Patent reform is one of many issues that has been stalled in the halls of Congress over the last several years. However, this particular effort may get somewhere soon. H.R. 1249, the America Invents Act, was approved by the House Judiciary Committee and reported to the full House for consideration and a vote. The White House has weighed in with its support, and Senate Judiciary Committee Chairman Leahy welcomed the progress.
However, a compromise that brought the bill to the House floor may jeopardize the chances of its passage. The specific issue that brought the compromise concerns fee recovery. At the moment, the U.S. Patent and Trademark Office (USPTO) cannot retain all of the money it receives through application and other fees. The America Invents Act initially proposed allowing USPTO to retain all of this money. However, House appropriators objected to that proposal, and agreed to consider the bill only if so-called excess funds where set aside for USPTO, subject to House appropriations. The Patent office is chronically understaffed, so the additional money could be put to good use. However, with the current budget climate, requiring excess funds to be routed back to the office via appropriations runs the risk of that money never getting to USPTO.

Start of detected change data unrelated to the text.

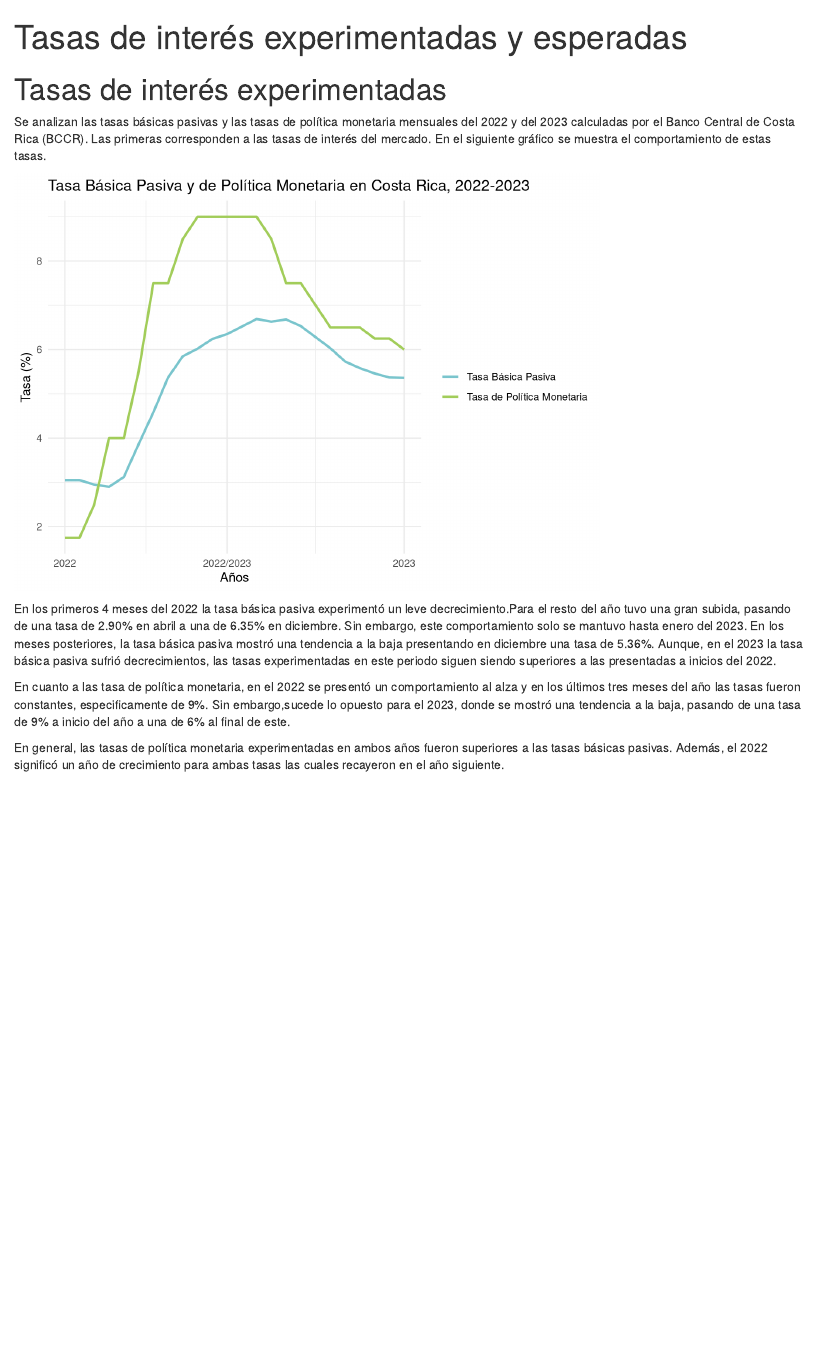
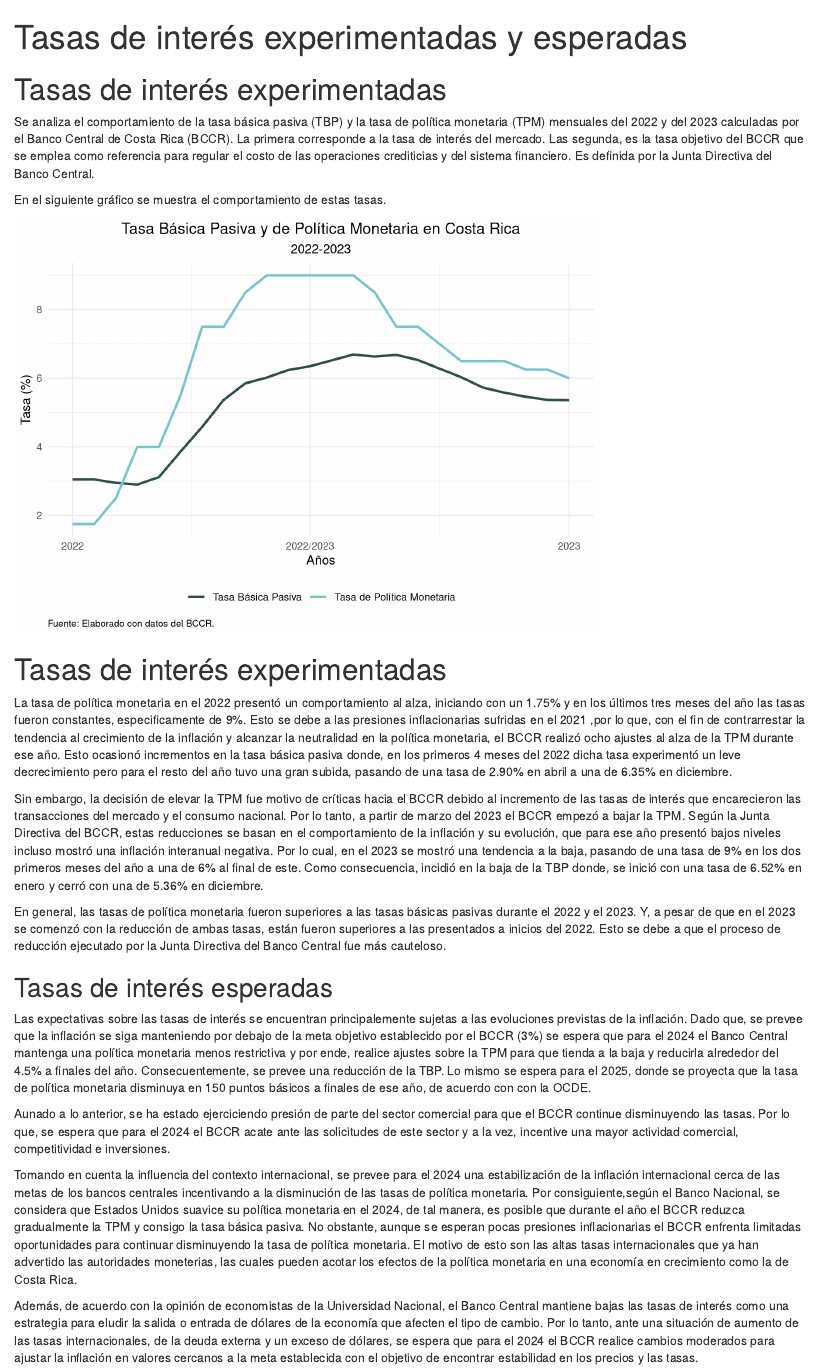
Before and after one commit to caronavamon/Informe-1-Pensiones, an R Markdown document (Tasas experimentadas y esperadas.Rmd): the page in a window 1100 px wide, from its top. Rendered offline with R 4.5, knitr and Pandoc, with nearby package versions.

Commit message:
feat: Se añade información al análisis de las tasas.

````diff
--- a/Tasas experimentadas y esperadas.Rmd
+++ b/Tasas experimentadas y esperadas.Rmd
@@ -25,24 +25,48 @@ TPM_experimentadas <- TPM_experimentadas %>% gather(Año, Tasa, "2022":"2023" )
 
 # Tasas de interés experimentadas
 
-Se analizan las tasas básicas pasivas y las tasas de política monetaria mensuales del 2022 y del 2023 calculadas por el Banco Central de Costa Rica (BCCR). Las primeras corresponden a las tasas de interés del mercado.
+Se analiza el comportamiento de  la  tasa básica  pasiva (TBP) y la tasa de política monetaria (TPM) mensuales del 2022 y del 2023 calculadas por el Banco Central de Costa Rica (BCCR). La primera corresponde a la tasa de interés del mercado. Las segunda, es la tasa objetivo del BCCR que se emplea como referencia para regular el costo de las operaciones crediticias y del sistema financiero. Es definida por la Junta Directiva del Banco Central.
+
 En el siguiente gráfico se muestra el comportamiento de estas tasas.
 
 
 ```{r, echo=FALSE}
-  Tasas_experimentadas_plot <- ggplot() +
-  geom_line(aes(x = 1:24, y = TBP_experimentadas$Tasa, color = "Tasa Básica Pasiva"), lwd = 1)+
-  geom_line(aes(x = 1:24, y = TPM_experimentadas$Tasa, color = "Tasa de Política Monetaria"), lwd = 1)+
-  scale_color_manual(values = c("Tasa Básica Pasiva" =  "#7AC5CD", "Tasa de Política Monetaria" =    "#A2CD5A"))+
-  labs(title = "Tasa Básica Pasiva y de Política Monetaria en Costa Rica, 2022-2023", x = "Años", y = "Tasa (%)", color = "")+
-  scale_x_continuous(breaks = c(1, 12, 24), labels = c("2022", "2022/2023", "2023"))+ theme_minimal()
+ Tasas_experimentadas_plot <- ggplot() +
+  geom_line(aes(x = 1:24, y = TBP_experimentadas$Tasa, color = "Tasa Básica Pasiva"), lwd = 1) +
+  geom_line(aes(x = 1:24, y = TPM_experimentadas$Tasa, color = "Tasa de Política Monetaria"), lwd = 1) +
+  labs(title = "Tasa Básica Pasiva y de Política Monetaria en Costa Rica",
+       subtitle = "2022-2023",
+       x = "Años",
+       y = "Tasa (%)",
+       color = "") +
+  theme_minimal()+
+  scale_color_manual(values = c("Tasa Básica Pasiva" =  "#2F4F4F", "Tasa de Política Monetaria" = "cadetblue3")) +
+  scale_x_continuous(breaks = c(1, 12, 24), labels = c("2022", "2022/2023", "2023")) +
+  theme(legend.position = "bottom",
+        plot.title = element_text(hjust = 0.5),
+        plot.subtitle = element_text(hjust = 0.5),
+        plot.caption = element_text(hjust = 0, color = "black", size = 8),
+        legend.title = element_blank()) +
+  labs(caption = "Fuente: Elaborado con datos del BCCR.")
+
 Tasas_experimentadas_plot
+
 ```
+# Tasas de interés experimentadas
 
-En los primeros 4 meses del 2022 la tasa básica pasiva experimentó un leve decrecimiento.Para
-el resto del año tuvo una gran subida, pasando de una tasa de 2.90% en abril a una de 6.35% en diciembre. Sin embargo, este comportamiento solo se mantuvo hasta enero del 2023. En los meses posteriores, la tasa básica pasiva mostró una tendencia a la baja presentando en diciembre una tasa de 5.36%.
-Aunque, en el 2023 la tasa básica pasiva sufrió decrecimientos, las tasas experimentadas en este periodo siguen siendo superiores a las presentadas a inicios del 2022.
+La tasa de política monetaria en el 2022 presentó un comportamiento al alza, iniciando con un 1.75%  y en los últimos tres meses del año las tasas fueron constantes, especificamente de 9%. Esto se debe a las presiones inflacionarias sufridas en el 2021 ,por lo que, con el fin de contrarrestar la tendencia al crecimiento de la inflación y alcanzar la neutralidad en la política monetaria, el BCCR realizó ocho ajustes al alza de la TPM durante ese año. Esto ocasionó incrementos en la tasa básica pasiva  donde, en los primeros 4 meses del 2022 dicha tasa experimentó un leve decrecimiento pero para el resto del año tuvo una gran subida, pasando de una tasa de 2.90% en abril a una de 6.35% en diciembre.
 
-En cuanto a las tasa de política monetaria, en el 2022 se presentó un comportamiento al alza y en los últimos tres meses del año las tasas fueron constantes, especificamente de 9%. Sin embargo,sucede lo opuesto para el 2023, donde se mostró una tendencia a la baja, pasando de una tasa de 9% a inicio del año a una de 6% al final de este.
+Sin embargo, la decisión de elevar la TPM fue motivo de críticas hacia el BCCR debido al incremento de las tasas de interés que encarecieron las transacciones del mercado y el consumo nacional. Por lo tanto, a partir de marzo del 2023 el BCCR empezó a bajar la TPM. Según la Junta Directiva del BCCR, estas reducciones se basan en el comportamiento de la inflación y su evolución,  que para ese año presentó bajos niveles incluso mostró una inflación interanual negativa. Por lo cual, en el 2023 se mostró una tendencia a la baja, pasando de una tasa de 9% en los dos primeros meses del año a una de 6% al final de este. Como consecuencia, incidió en la baja de la TBP donde, se inició con una tasa de 6.52% en enero y cerró con una de 5.36% en diciembre.
 
-En general, las tasas de política monetaria experimentadas en ambos años fueron superiores a las tasas básicas pasivas. Además, el 2022 significó un año de crecimiento para ambas tasas las cuales recayeron en el año siguiente.
+En general, las tasas de política monetaria fueron superiores a las tasas básicas pasivas
+durante el 2022 y el 2023. Y, a pesar de que en el 2023 se comenzó con la reducción de ambas tasas, están fueron superiores a las presentados a inicios del 2022. Esto se debe a que el proceso de reducción ejecutado por la Junta Directiva del Banco Central fue más cauteloso.
+
+## Tasas de interés esperadas
+
+Las expectativas sobre las tasas de interés se encuentran principalemente sujetas a las evoluciones previstas de la inflación. Dado que, se prevee que la inflación se siga manteniendo por debajo de la meta objetivo establecido por el BCCR (3%) se espera que para el 2024 el Banco Central mantenga una política monetaria menos restrictiva y por ende, realice ajustes sobre la TPM para que tienda a la baja y reducirla  alrededor del 4.5% a finales del año. Consecuentemente, se prevee una reducción de la TBP. Lo mismo se espera para el 2025, donde se proyecta que la tasa de política monetaria disminuya en 150 puntos básicos a finales de ese año, de acuerdo con con la OCDE.
+
+Aunado a lo anterior, se ha estado ejerciciendo presión de parte del sector comercial para que el BCCR continue disminuyendo las tasas. Por lo que, se espera que para el 2024 el BCCR acate ante las solicitudes de este sector y a la vez, incentive una mayor actividad comercial, competitividad e inversiones.
+
+Tomando en cuenta la influencia del contexto internacional, se prevee para el 2024 una estabilización de la inflación internacional cerca de las metas de los bancos centrales incentivando a la disminución de las tasas de política monetaria. Por consiguiente,según el Banco Nacional, se considera que Estados Unidos suavice su política monetaria en el 2024, de tal manera, es posible que durante el año el BCCR  reduzca gradualmente la TPM y consigo la tasa básica pasiva. No obstante, aunque se esperan pocas presiones inflacionarias el BCCR enfrenta limitadas oportunidades para continuar disminuyendo la tasa de política monetaria. El motivo de esto son las altas tasas internacionales que ya han advertido las autoridades moneterias, las cuales pueden acotar los efectos de la política monetaria en una economía en crecimiento como la de Costa Rica.
+
+Además, de acuerdo con la opinión de economistas de la Universidad Nacional, el Banco Central mantiene bajas las tasas de interés como una estrategia para eludir la salida o entrada de dólares de la economía que afecten el tipo de cambio. Por lo tanto, ante una situación de aumento de las tasas internacionales, de la deuda externa y un exceso de dólares, se espera que para el 2024 el BCCR realice cambios moderados para ajustar la inflación en valores cercanos a la meta  establecida con el objetivo de encontrar estabilidad en los precios y las tasas.
````
Also changed, not shown: Informe Contexto Económico.Rmd (+11 -5 lines), Tasas-experimentadas-y-esperadas.html.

This compromise has prompted some additional resistance to the bill, which has never enjoyed universal support from either party. Several members of Congress object to other parts of the bill, particularly the change in who obtains a patent. The U.S. has historically awarded patents to those who are first to invent the subject of the patent. Most of the world now awards patents to those who are first to file. Some who object to the change consider it harmful to smaller, independent inventors. There is also opposition to language in the bill that would allow for a new means for reviewing so-called ‘business method’ patents.
Votes on the bill are currently scheduled for Friday